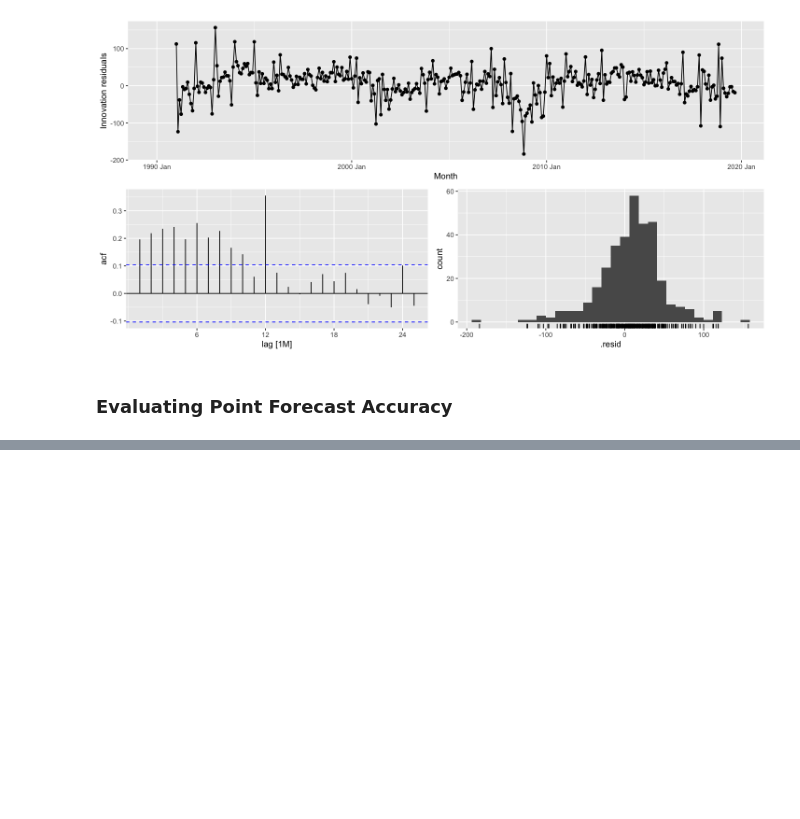
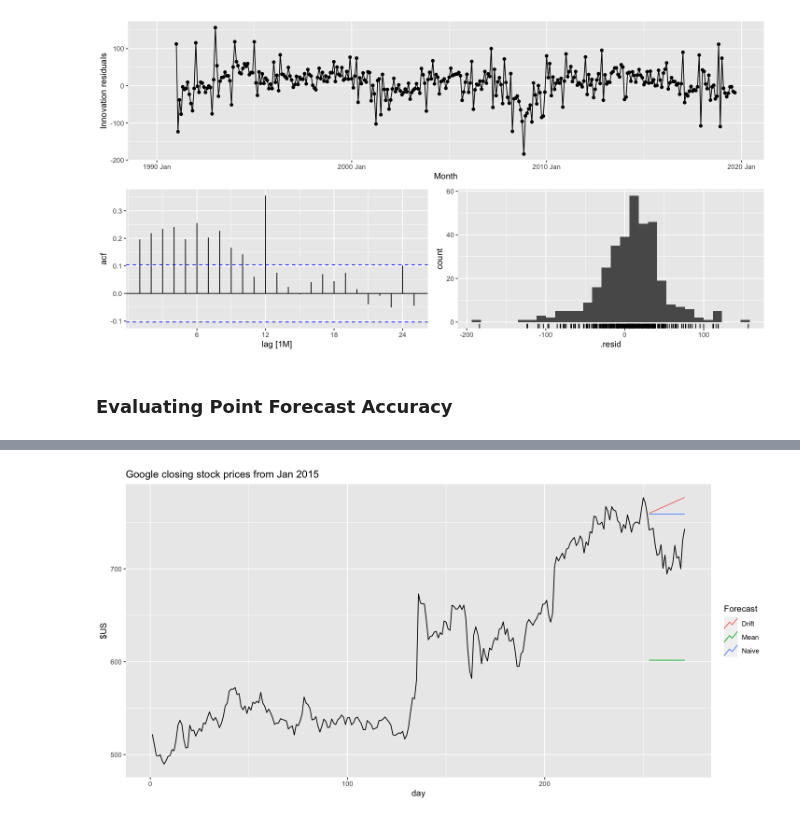
Before and after one commit to antounes/fpp3, a Jupyter notebook: 5_forecasters_toolbox.ipynb, the cells around one changed output, grey strips where cells are left out. Cells and saved outputs as stored; diff of their text form; code cells hidden in the pictures; blank space fills up the shorter version.

```diff
--- a/5_forecasters_toolbox.ipynb
+++ b/5_forecasters_toolbox.ipynb
@@ -516,0 +661,19 @@ Warning message:
+# %%
+google_fit <- google_2015 %>%
+  model(
+    `Mean`=MEAN(Close),
+    `Naive`=NAIVE(Close),
+    `Drift`=RW(Close~drift())
+  )
+
+google_fc <- google_fit %>%
+  forecast(google_jan_2016)
+
+google_fc %>%
+  autoplot(bind_rows(google_2015, google_jan_2016),
+           level=NULL) +
+  labs(y="$US",
+       title="Google closing stock prices from Jan 2015") +
+  guides(colour=guide_legend(title="Forecast"))
+# %% [output]
+[figure, added]
```
Also changed, not shown: parts of 24 cells of this notebook.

▶ Task to carry out:
Scan the listing for the word "ipynb". Copy every line in which it appears.

▶ Task answer:
Before and after one commit to antounes/fpp3, a Jupyter notebook: 5_forecasters_toolbox.ipynb, the cells around one changed output, grey strips where cells are left out. Cells and saved outputs as stored; diff of their text form; code cells hidden in the pictures; blank space fills up the shorter version.
--- a/5_forecasters_toolbox.ipynb
+++ b/5_forecasters_toolbox.ipynb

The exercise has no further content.